    I was at the other end of the state campaigning for Clinton.  Pause here to recognize that Maynard is on the right side of history.  Ha.  Seriously, though, I appreciate the thoughts expressed in this post.  I think it is ludicrous for a political party to consider itself or to be considered by others as ‘Christian’.  Each of our two major parties has an excess of baggage from the past and the present that is anything but ‘Christian’.  I think a lot of the anger that is breathed by the Religious Right is in part because they have spent millions of dollars and countless hours to try to get their elected officials to do what only the Church was called to do and what only the Church can do.  What if all of that money and time had been spent furthering the Kingdom and the Good News and not on politicians (many of whom use religion and ‘values’ issues as a smokescreen) being sent to the statehouses or DC to compete in very broken, human systems? 

    To be fair, I realize that many on the religious left are also kuckoo, but they have not hijacked a political party and have minimal influence in the one they are in. 

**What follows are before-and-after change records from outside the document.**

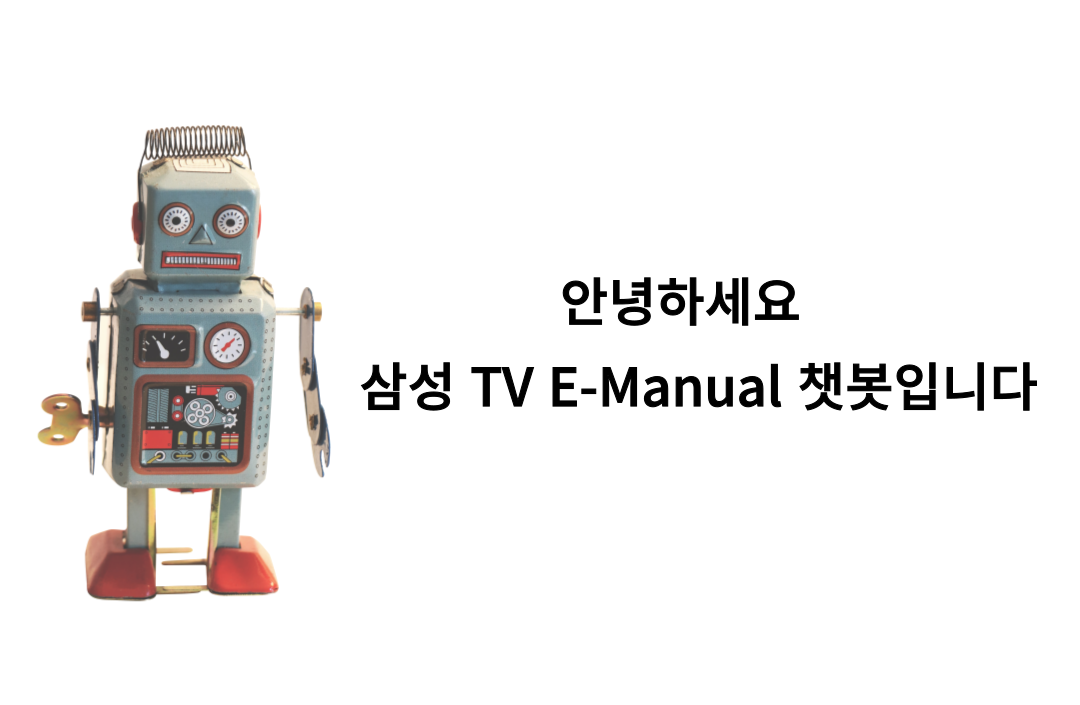
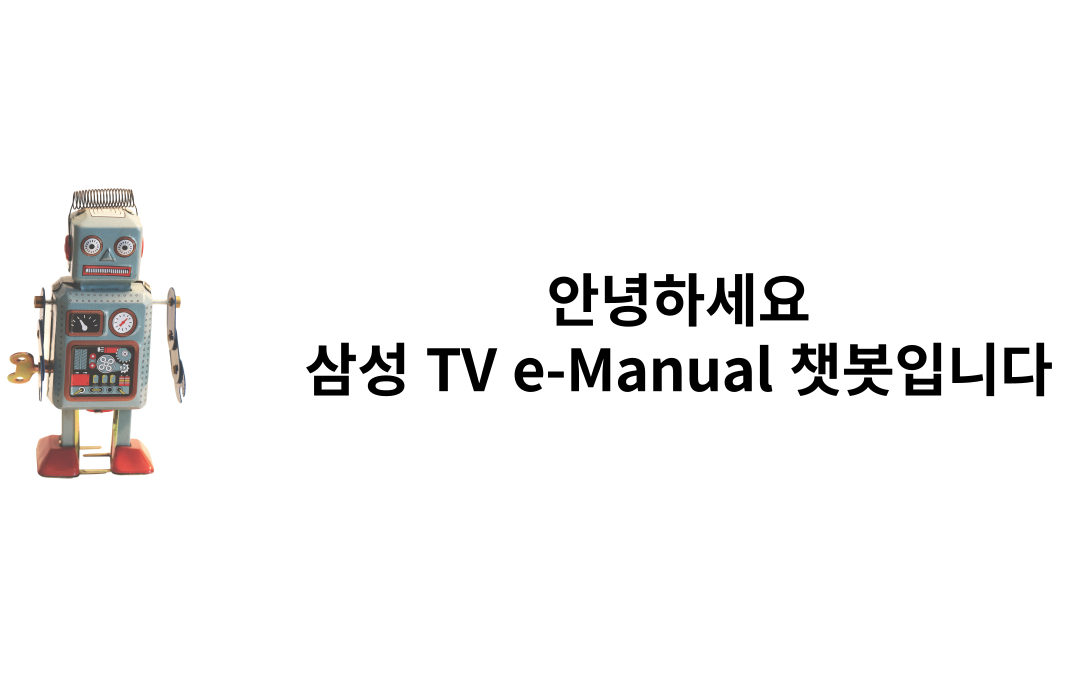
minor changes

Changed region(s): [[0.0, 0.152, 0.9778, 0.8509]]

diff --git a/chatbot-backend/index.js b/chatbot-backend/index.js
@@ -9,6 +9,7 @@ import logoutRouter from './routes/logout.js';
 import llamaindexRouter from './routes/llama_index.js';
 import langchainRouter from './routes/langchain.js';
 import path from 'path';
+import fs from 'fs';
 
 process.env.OPENAI_API_KEY = configuration.apiKey;
 
@@ -26,7 +27,8 @@ app.use(session({
 }));
 
 //https://www.youtube.com/@samsung_svc
-//app.use(express.static(path.join(__dirname, '../E-Manual-Chatbot/dist')));
+app.use(express.static(path.join(__dirname, '../E-Manual-Chatbot/dist')));
+//app.use(express.static(path.join(__dirname, './img')));
 
 app.use('/firebase', firebaseRouter);
 app.use('/login', loginRouter);
@@ -34,10 +36,20 @@ app.use('/logout', logoutRouter);
 app.use('/llama_index', llamaindexRouter);
 app.use('/langchain', langchainRouter);
 
-/*
+app.get('/logo', function(request, response){
+	fs.readFile('./img/logo.png', function(err, data){
+		response.end(data);
+	})
+})
+
+app.get('/logo.png', function(request, response){
+    response.sendFile(path.join(__dirname, "../E-Manual-Chatbot/dist/logo.png"))
+})
+
+
 app.get('*', function(request, response){
     response.sendFile(path.join(__dirname, "../E-Manual-Chatbot/dist/index.html"))
 })
-*/
+
 
 app.listen(port, ()=>{console.log("server started!")});

diff --git a/E-Manual-Chatbot/src/components/Register/RegisterView.jsx b/E-Manual-Chatbot/src/components/Register/RegisterView.jsx
@@ -9,7 +9,7 @@ export default function RegisterView(props){
                     <h2 className="register-name">Sign Up</h2>
                     <div className="register-fill">
                         <div className="register-logo"><UserOutlined style={{ fontSize: '20px'}}/></div>
-                        <input className="register-fill-inside" type="text" name="username" placeholder="User Name" required></input>
+                        <input className="register-fill-inside" type="text" name="username" placeholder="Username" required></input>
                     </div>
                     <div className="register-fill">
                         <div className="register-logo"><MailOutlined style={{ fontSize: '20px'}}/></div>

diff --git a/E-Manual-Chatbot/index.html b/E-Manual-Chatbot/index.html
@@ -2,9 +2,11 @@
 <html lang="en">
   <head>
     <meta charset="UTF-8" />
-    <link rel="icon" type="image/svg+xml" href="/vite.svg" />
     <meta name="viewport" content="width=device-width, initial-scale=1.0" />
-    <title>Vite + React</title>
+    <meta property="og:title" content="Samsung TV e-Manual Chatbot"/>
+    <meta property="og:image" content="https://5e8a-39-114-216-170.ngrok-free.app/logo.png"/> 
+    <meta property="og:description" content="Samsung TV e-Manual Chatbot provides 8 versions of customized chatbot service"/>
+    <title>Samsung TV e-Manual Chatbot</title>
   </head>
   <body>
     <div id="root"></div>

diff --git a/chatbot-backend/routes/login.js b/chatbot-backend/routes/login.js
@@ -6,7 +6,8 @@ var connection = mysql.createConnection({
 	host     : 'localhost',
 	user     : 'root',
 	password : sqlConfig,
-	database : 'emanual'
+	database : 'emanual',
+	connectTimeout: 600000,
 });
 
 connection.connect();
@@ -63,7 +64,7 @@ router.post('/register', function(request, response) {
 				auth: authentication
 			});
 			var mailOptions = {
-				from: '"Chaeyeon Park / E-manual Chatbot" <kidsland09@snu.ac.kr>',
+				from: '"Chaeyeon Park / e-Manual Chatbot" <kidsland09@snu.ac.kr>',
 				to: email,
 				subject: 'Thank you for joining us, Samsung TV E-Manual Chatbot',
 				text: 'Welcome!'

diff --git a/E-Manual-Chatbot/src/components/Navigation/Navigation.jsx b/E-Manual-Chatbot/src/components/Navigation/Navigation.jsx
@@ -7,7 +7,7 @@ export default function Navigation(props) {
     return (
         <Navbar fixed="top" collapseOnSelect expand="lg" className="nav-bar bg-body-tertiary">
         <Container >
-          <Navbar.Brand href="/">Samsung TV E-Manual Chatbot</Navbar.Brand>
+          <Navbar.Brand href="/">Samsung TV e-Manual Chatbot</Navbar.Brand>
           <Navbar.Toggle aria-controls="responsive-navbar-nav" />
           <Navbar.Collapse id="responsive-navbar-nav">
             <Nav className="me-auto">

diff --git a/README.md b/README.md
@@ -63,6 +63,6 @@ GPT-API provided by OPEN AI is used for the project. For more information about 
 
 If there are any updates related to unexpected bugs, I will let you know here. 
 
-## The contributor of 'Samsung TV E-Manaul Chatbot'
+## The contributor of 'Samsung TV E-Manual Chatbot'
 
 Chaeyeon Park, Seoul National University, Department of Mathematical Sciences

  • http://stormented.com Jonathan Storment

    Married Joe! So good to hear from you man! I hope life is going well for you brother. Well said. 
    You would like “To Change the World” it really is a hopeful but realistic take on where we are at in Western Churches and what the possibilities are. He’s especially helpful on the arts. I hope you and Alice are doing well man! 

  • http://stormented.com Jonathan Storment

    Hey Maynard, that’s so funny, if we would have met back then you would been seriously judged and found wanting. 

    You should read To Change the World as well. It’s a great book, and you’ll be interested in the difficult critique Hunter gives the Democrat party for the politicization of values as well. According to him, Democrats actually moved this direction first in the 60′s and 70′s, Reagan was a master at it, and then ever since then the Democrats had kind of been left out (until a resurgence in the past few years). It’s a great book, don’t worry he’s kind about all his critique.

    Hope all is well Maynard!

  • Maynard

    Your roots are showing when you say Democrat Party as it is technically and grammatically correct to say Democratic Party.  Just sayin’.  Yes, sounds like a great read.  I am not beyond being challenged on these points and I’m sure there exists at least some basis for the critique.  There should be open dialogue from religious and secular leaders in both of the national parties and those who claim none of the above.  Religious leaders shouldn’t be excluded from the table, nor should they play the role of crybaby victims when they are not agreed with.  I think with hundreds of Protestant denominations and Christians being represented in both major parties, it’s safe to say that we cannot agree amongst ourselves.  It should not be a shock the collective evangelical pscyhe that our diverse, pluralistic society fails to legislate the morality of a few. . . .  but here I go hijacking your blog again.